The Standard and Enterprise kits are ideal for larger organizations looking to scale out and take advantage of all that VMware has to offer in terms of performance, scalability, and high availability.>


Microsoft’s pricing model for SCVMM is analogous to an all you can eat buffet: one price and you get it all. IT can take full advantage of all that Hyper-V has to offer, and that is quite substantial.

VMware’s pricing is analogous to an à la carte restaurant menu. VMware’s offerings allow IT to pick and choose based on the capabilities they need today, while providing a growth path to the future.

If you don’t already have a virtualization technology, then you can build out a pricing comparison and determine from a licensing perspective which technology would best fit your organization’s needs.  However, if you’re already using Hyper-V or VMware,  there are quite a few other factors that will definitely come into play, especially if a multi-hypervisors environment is being contemplated. Organizations need to look beyond licensing alone and at the total cost of ownership. For example, what kind of competencies are already in place for vCenter? – for SCVMM?

Lastly, given that Microsoft’s pricing is socket based and VMware’s pricing is processor based it would certainly be prudent to project out what your host processor configurations might look like and how that affects TCO.
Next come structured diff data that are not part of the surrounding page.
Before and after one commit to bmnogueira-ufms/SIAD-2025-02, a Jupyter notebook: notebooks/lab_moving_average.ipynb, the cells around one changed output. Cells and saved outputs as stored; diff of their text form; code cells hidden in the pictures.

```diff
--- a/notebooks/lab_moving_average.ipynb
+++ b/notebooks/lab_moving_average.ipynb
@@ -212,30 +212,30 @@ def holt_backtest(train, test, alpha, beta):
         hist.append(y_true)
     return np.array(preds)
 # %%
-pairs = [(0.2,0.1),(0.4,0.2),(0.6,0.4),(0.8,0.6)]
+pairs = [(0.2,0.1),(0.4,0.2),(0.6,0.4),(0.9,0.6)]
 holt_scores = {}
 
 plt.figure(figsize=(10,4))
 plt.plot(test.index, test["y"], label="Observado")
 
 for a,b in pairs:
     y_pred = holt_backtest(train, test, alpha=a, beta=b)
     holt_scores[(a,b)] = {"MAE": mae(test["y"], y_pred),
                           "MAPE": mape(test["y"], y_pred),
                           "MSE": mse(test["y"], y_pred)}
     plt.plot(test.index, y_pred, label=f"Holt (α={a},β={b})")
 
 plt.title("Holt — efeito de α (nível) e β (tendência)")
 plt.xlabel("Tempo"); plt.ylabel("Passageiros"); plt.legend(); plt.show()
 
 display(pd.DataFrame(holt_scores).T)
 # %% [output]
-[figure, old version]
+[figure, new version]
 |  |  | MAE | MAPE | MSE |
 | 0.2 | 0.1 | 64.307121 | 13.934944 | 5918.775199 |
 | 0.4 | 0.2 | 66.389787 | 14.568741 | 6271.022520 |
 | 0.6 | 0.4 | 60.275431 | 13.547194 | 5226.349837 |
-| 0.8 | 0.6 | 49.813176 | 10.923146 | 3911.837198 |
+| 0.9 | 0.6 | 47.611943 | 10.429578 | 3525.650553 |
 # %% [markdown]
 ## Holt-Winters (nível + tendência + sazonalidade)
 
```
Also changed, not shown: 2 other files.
Want to learn more?

Download our vSphere vs Hyper-V comparison matrix – both technologies can provide redundancies that will maximize your uptime and that will allow you to squeeze out the most performance. Which is better and how do you decide



Editor’s Note:  This post was originally published in July 2017 and has been updated for freshness accuracy, and comprehensiveness.